> **Try it**:
The required answer is every line of the data containing the word "docs".

> **Excerpted data**:
====================

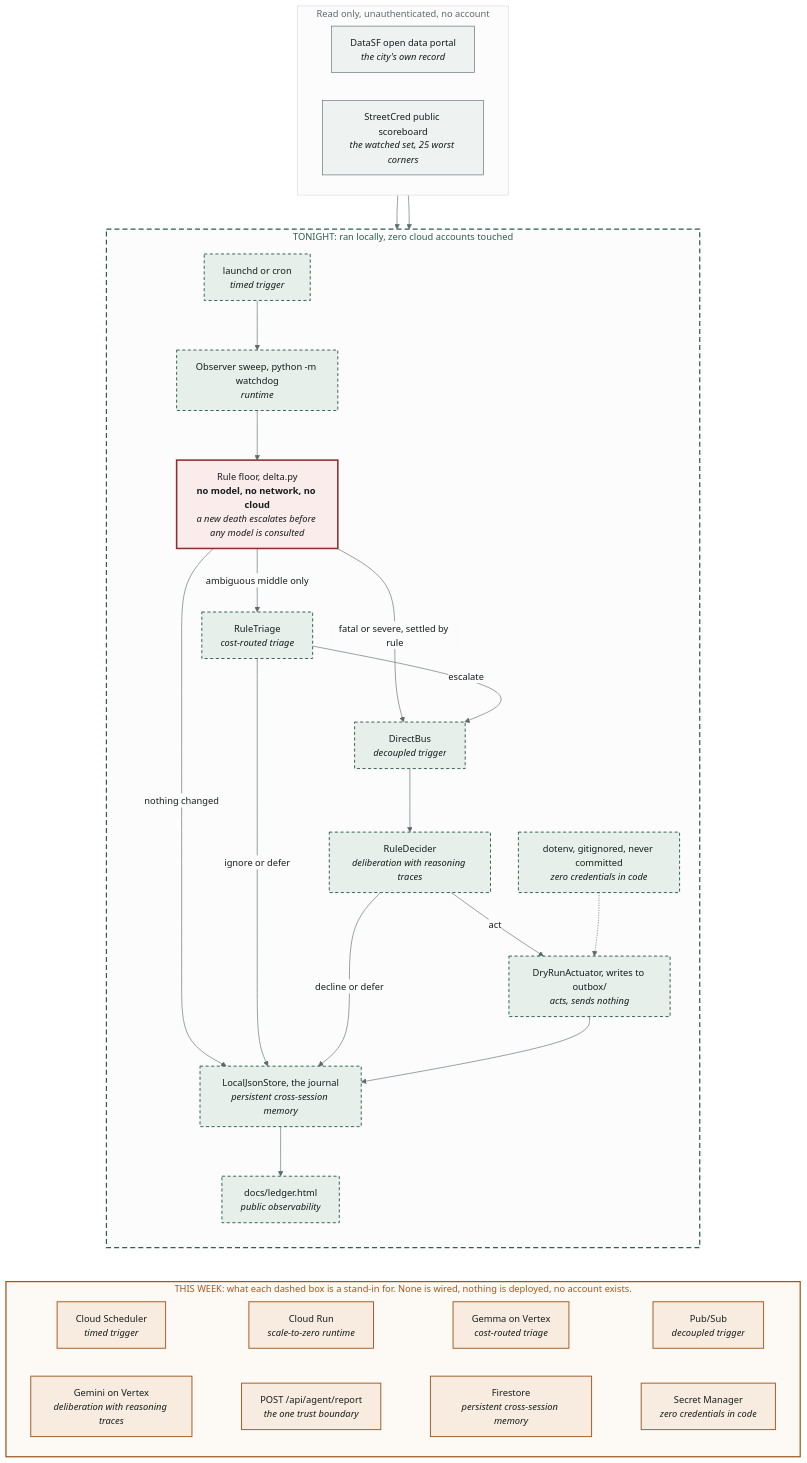
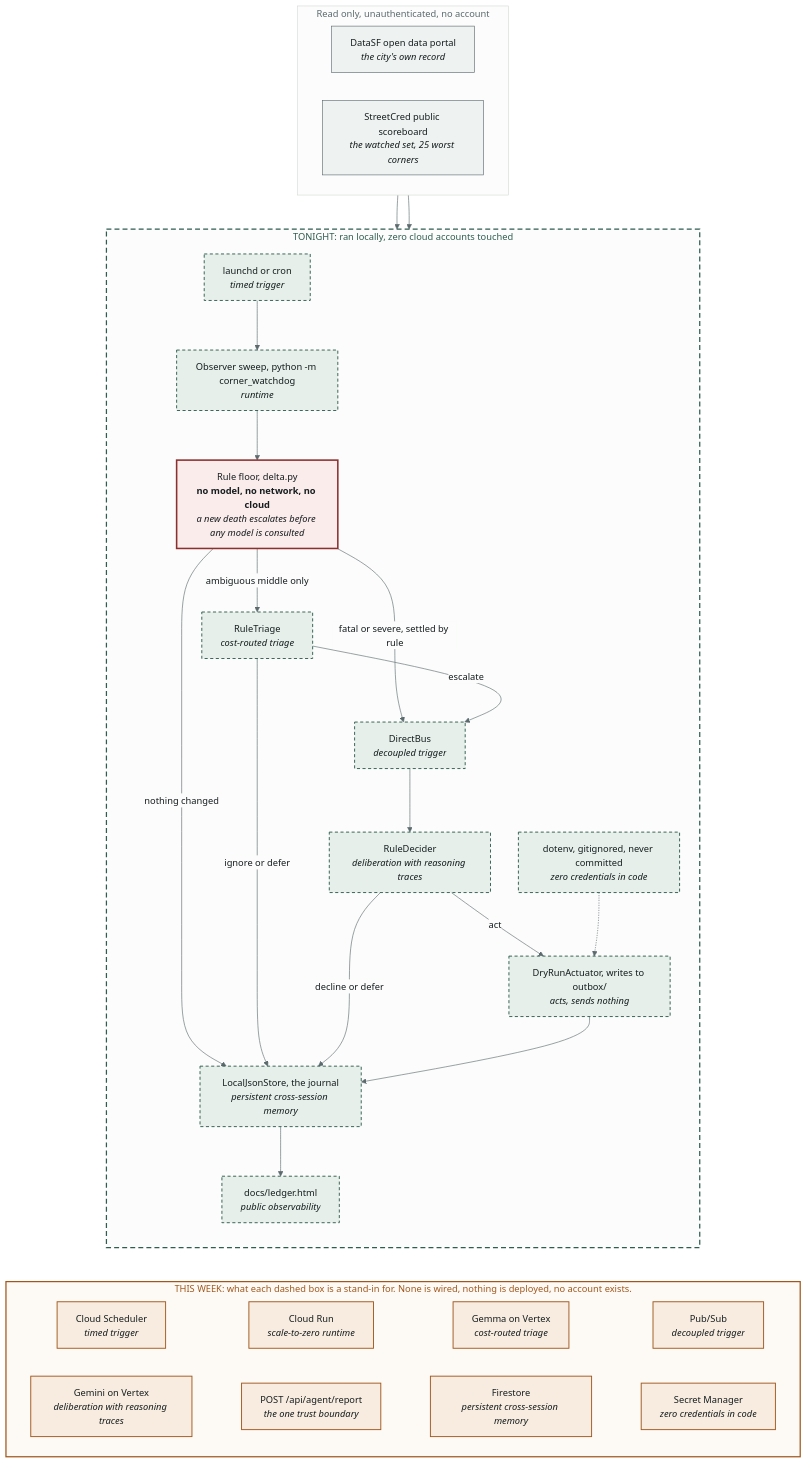
The diagram in docs/architecture.mmd (alejandro-publius/streetcred-watchdog), drawn with Mermaid before and after one commit. The commit also changed 69 other files, not shown here.

```diff
--- a/docs/architecture.mmd
+++ b/docs/architecture.mmd
@@ -1,76 +1,76 @@
 %%{init: {"theme": "base", "themeVariables": {"fontFamily": "Public Sans, Helvetica, sans-serif", "fontSize": "15px", "lineColor": "#5c6a6e", "edgeLabelBackground": "#fbfcfb", "tertiaryColor": "#fbfcfb", "primaryTextColor": "#161d1f"}, "flowchart": {"curve": "basis", "nodeSpacing": 45, "rankSpacing": 55}}}%%
 flowchart TB
 %% The Corner Watchdog, two layers, honestly separated.
 %% Dashed green is what actually ran, on a laptop, with no cloud account touched.
 %% Solid amber is what each stand-in is a stand-in for. None of it is wired.
 %% Render: npx @mermaid-js/mermaid-cli -i docs/architecture.mmd -o docs/architecture.svg
 
     subgraph SOURCES["Read only, unauthenticated, no account"]
         direction LR
         DATASF["DataSF open data portal<br/><i>the city's own record</i>"]
         SCRED["StreetCred public scoreboard<br/><i>the watched set, 25 worst corners</i>"]
     end
 
     subgraph TONIGHT["TONIGHT: ran locally, zero cloud accounts touched"]
         direction TB
         SCHED_L["launchd or cron<br/><i>timed trigger</i>"]
-        OBS_L["Observer sweep, python -m watchdog<br/><i>runtime</i>"]
+        OBS_L["Observer sweep, python -m corner_watchdog<br/><i>runtime</i>"]
         FLOOR["Rule floor, delta.py<br/><b>no model, no network, no cloud</b><br/><i>a new death escalates before any model is consulted</i>"]
         TRIAGE_L["RuleTriage<br/><i>cost-routed triage</i>"]
         BUS_L["DirectBus<br/><i>decoupled trigger</i>"]
         DELIB_L["RuleDecider<br/><i>deliberation with reasoning traces</i>"]
         ACT_L["DryRunActuator, writes to outbox/<br/><i>acts, sends nothing</i>"]
         STORE_L["LocalJsonStore, the journal<br/><i>persistent cross-session memory</i>"]
         LEDGER_L["docs/ledger.html<br/><i>public observability</i>"]
         SEC_L["dotenv, gitignored, never committed<br/><i>zero credentials in code</i>"]
     end
 
     subgraph THISWEEK["THIS WEEK: what each dashed box is a stand-in for. None is wired, nothing is deployed, no account exists."]
         direction LR
         SCHED_C["Cloud Scheduler<br/><i>timed trigger</i>"]
         RUN_C["Cloud Run<br/><i>scale-to-zero runtime</i>"]
         GEMMA_C["Gemma on Vertex<br/><i>cost-routed triage</i>"]
         PS_C["Pub/Sub<br/><i>decoupled trigger</i>"]
         GEMINI_C["Gemini on Vertex<br/><i>deliberation with reasoning traces</i>"]
         POST_C["POST /api/agent/report<br/><i>the one trust boundary</i>"]
         FS_C["Firestore<br/><i>persistent cross-session memory</i>"]
         SM_C["Secret Manager<br/><i>zero credentials in code</i>"]
         %% Invisible links only, to lay the inventory out in two rows rather
         %% than one tall column. They carry no meaning: nothing in this layer
         %% is connected to anything, which is the point of the layer.
         SCHED_C ~~~ RUN_C ~~~ GEMMA_C ~~~ PS_C
         GEMINI_C ~~~ POST_C ~~~ FS_C ~~~ SM_C
     end
 
     DATASF --> OBS_L
     SCRED --> OBS_L
     SCHED_L --> OBS_L
     OBS_L --> FLOOR
     FLOOR -->|"ambiguous middle only"| TRIAGE_L
     FLOOR -->|"fatal or severe, settled by rule"| BUS_L
     FLOOR -->|"nothing changed"| STORE_L
     TRIAGE_L -->|"escalate"| BUS_L
     TRIAGE_L -->|"ignore or defer"| STORE_L
     BUS_L --> DELIB_L
     DELIB_L -->|"act"| ACT_L
     DELIB_L -->|"decline or defer"| STORE_L
     ACT_L --> STORE_L
     STORE_L --> LEDGER_L
     SEC_L -.-> ACT_L
 
     %% Invisible, and only to rank the cloud inventory below the loop that runs.
     LEDGER_L ~~~ SCHED_C
 
     classDef source fill:#eef2f0,stroke:#5c6a6e,stroke-width:1px,color:#161d1f
     classDef local fill:#e7efea,stroke:#2f5d50,stroke-width:1.5px,stroke-dasharray:5 4,color:#161d1f
     classDef cloud fill:#f7ecdf,stroke:#a1571c,stroke-width:1.5px,color:#161d1f
     classDef floorbox fill:#fbecec,stroke:#8c2f2f,stroke-width:2.5px,color:#161d1f
 
     class DATASF,SCRED source
     class SCHED_L,OBS_L,TRIAGE_L,BUS_L,DELIB_L,ACT_L,STORE_L,LEDGER_L,SEC_L local
     class SCHED_C,RUN_C,FS_C,PS_C,GEMMA_C,GEMINI_C,POST_C,SM_C cloud
     class FLOOR floorbox
 
     style SOURCES fill:#fbfcfb,stroke:#d5dbd7,stroke-width:1px,color:#5c6a6e
     style TONIGHT fill:#fbfcfb,stroke:#2f5d50,stroke-width:2px,stroke-dasharray:8 5,color:#2f5d50
     style THISWEEK fill:#fdfaf6,stroke:#a1571c,stroke-width:2px,color:#a1571c
```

====================

> **Response area**:
The diagram in docs/architecture.mmd (alejandro-publius/streetcred-watchdog), drawn with Mermaid before and after one commit. The commit also changed 69 other files, not shown here.
--- a/docs/architecture.mmd
+++ b/docs/architecture.mmd
 %% Render: npx @mermaid-js/mermaid-cli -i docs/architecture.mmd -o docs/architecture.svg
         LEDGER_L["docs/ledger.html<br/><i>public observability</i>"]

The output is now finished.